[The task] Which lines in the records below include the word "fonts"? Report each of them in full.

Dataset excerpts:
....

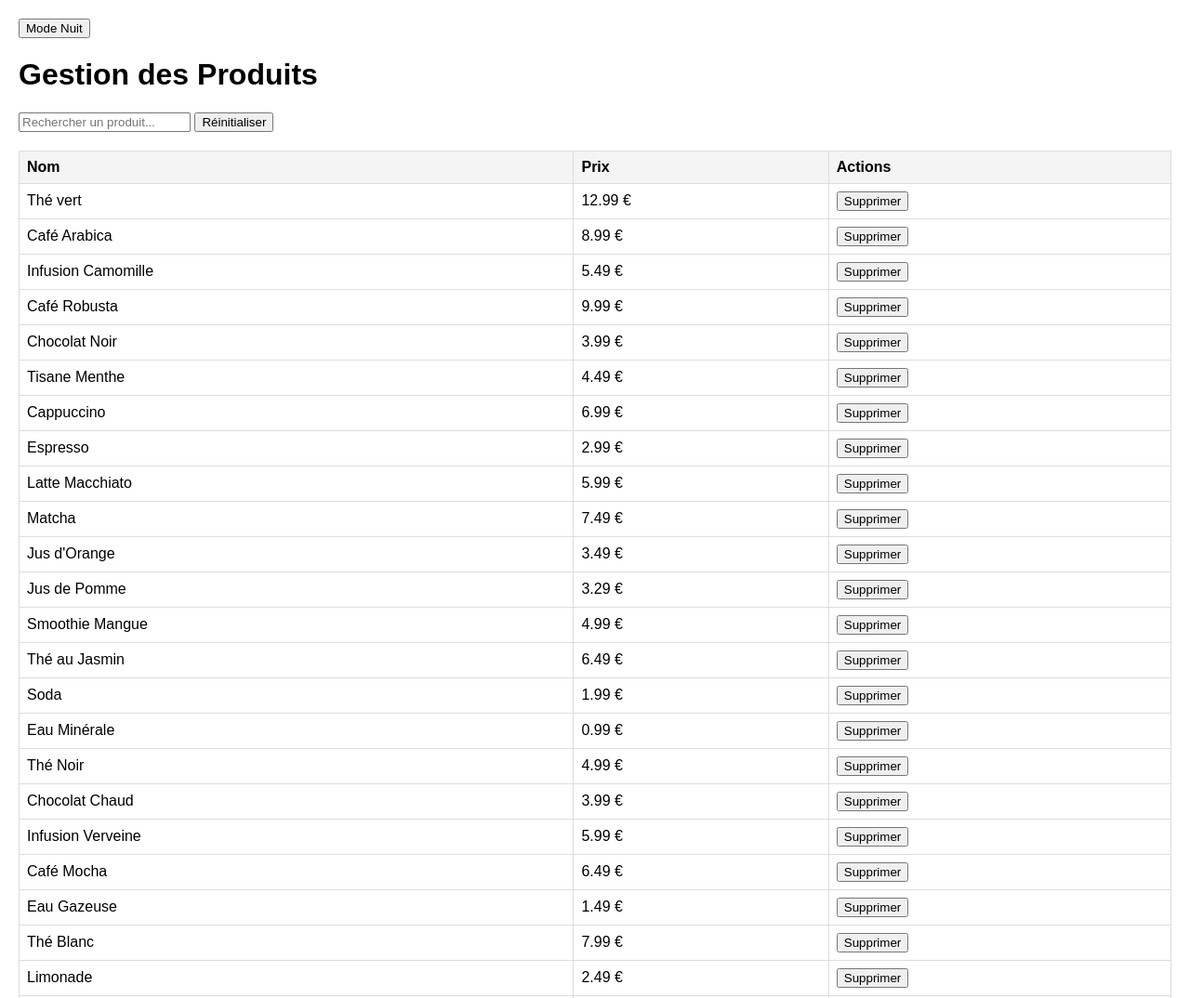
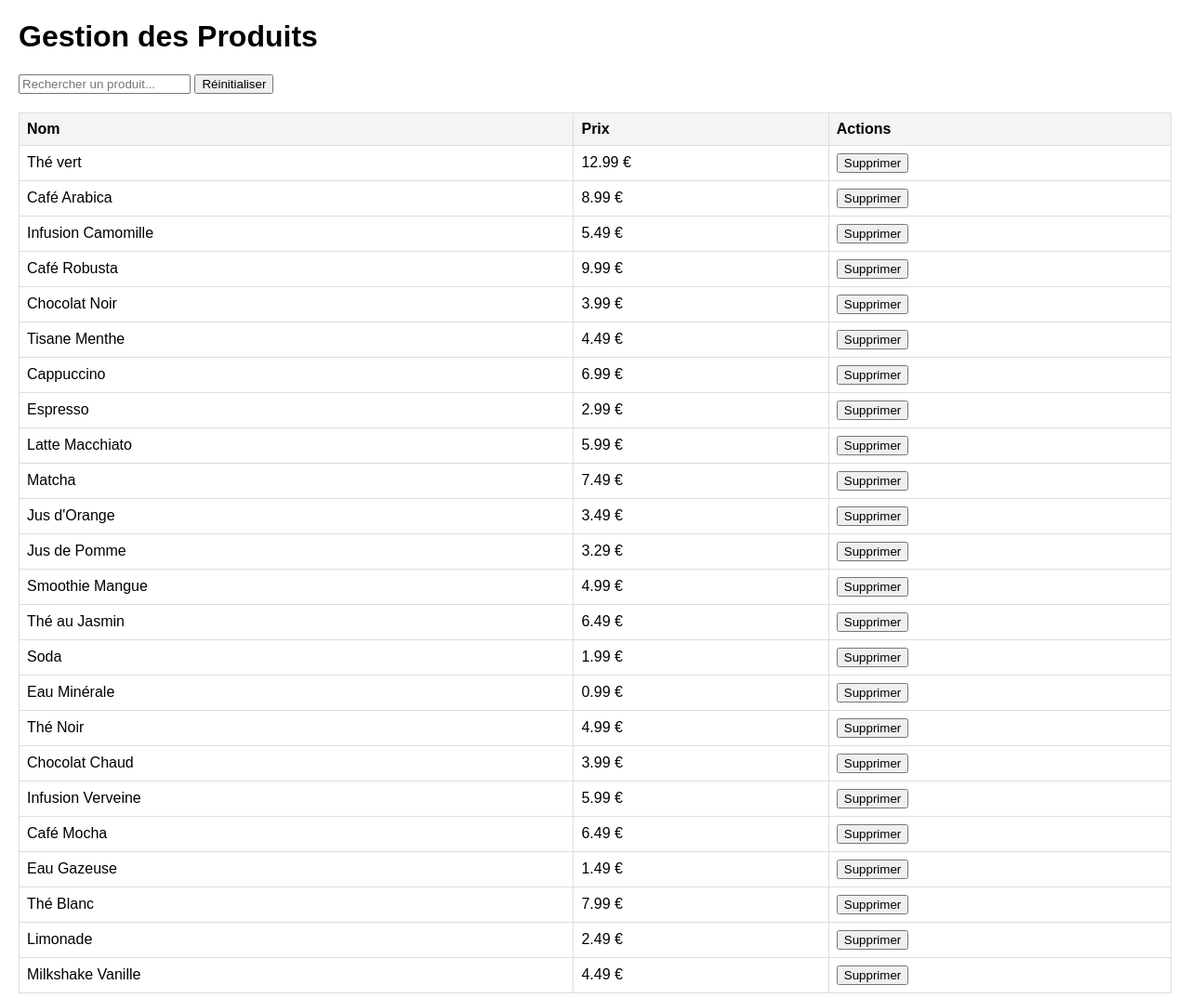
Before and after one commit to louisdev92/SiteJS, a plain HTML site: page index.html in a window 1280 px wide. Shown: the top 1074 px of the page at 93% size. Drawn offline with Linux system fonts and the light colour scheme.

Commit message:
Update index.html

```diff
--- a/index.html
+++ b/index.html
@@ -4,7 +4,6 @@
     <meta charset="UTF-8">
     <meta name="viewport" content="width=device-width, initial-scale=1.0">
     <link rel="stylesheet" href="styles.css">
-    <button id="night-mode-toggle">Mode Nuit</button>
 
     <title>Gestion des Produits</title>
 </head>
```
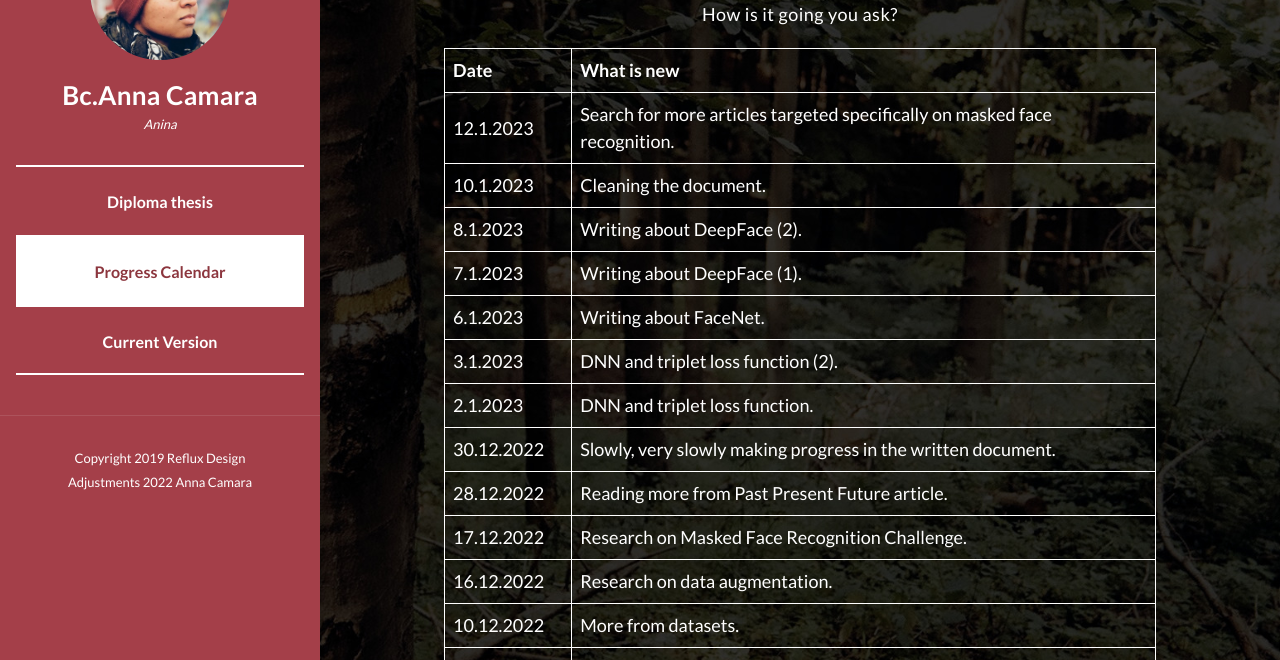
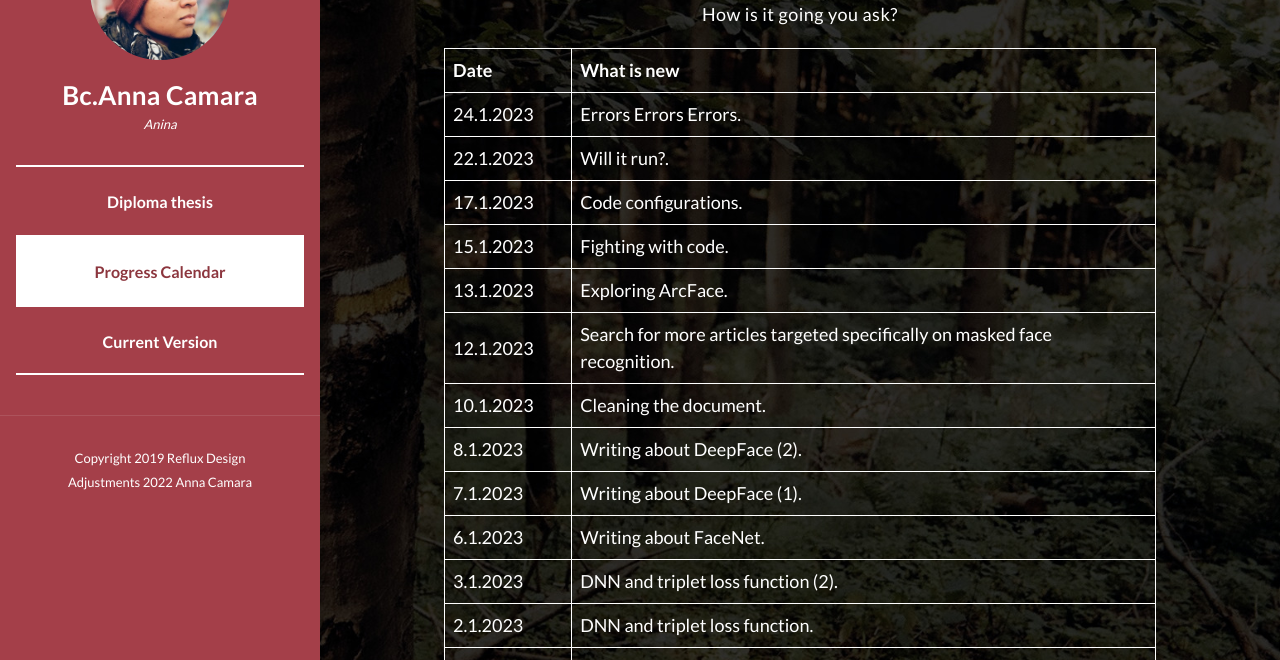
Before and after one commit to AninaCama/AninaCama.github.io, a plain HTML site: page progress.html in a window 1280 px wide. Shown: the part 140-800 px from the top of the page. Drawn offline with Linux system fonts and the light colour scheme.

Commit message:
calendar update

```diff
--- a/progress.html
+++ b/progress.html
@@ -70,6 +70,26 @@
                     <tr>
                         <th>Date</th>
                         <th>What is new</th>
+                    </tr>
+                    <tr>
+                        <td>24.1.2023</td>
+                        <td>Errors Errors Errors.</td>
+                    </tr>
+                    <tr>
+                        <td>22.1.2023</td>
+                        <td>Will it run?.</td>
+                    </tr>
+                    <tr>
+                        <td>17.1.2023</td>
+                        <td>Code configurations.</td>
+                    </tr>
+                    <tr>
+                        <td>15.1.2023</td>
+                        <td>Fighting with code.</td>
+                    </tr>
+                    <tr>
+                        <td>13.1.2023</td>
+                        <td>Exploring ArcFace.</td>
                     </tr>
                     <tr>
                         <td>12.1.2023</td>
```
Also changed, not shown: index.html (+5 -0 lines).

....

[Response area]
Before and after one commit to louisdev92/SiteJS, a plain HTML site: page index.html in a window 1280 px wide. Shown: the top 1074 px of the page at 93% size. Drawn offline with Linux system fonts and the light colour scheme.
Before and after one commit to AninaCama/AninaCama.github.io, a plain HTML site: page progress.html in a window 1280 px wide. Shown: the part 140-800 px from the top of the page. Drawn offline with Linux system fonts and the light colour scheme.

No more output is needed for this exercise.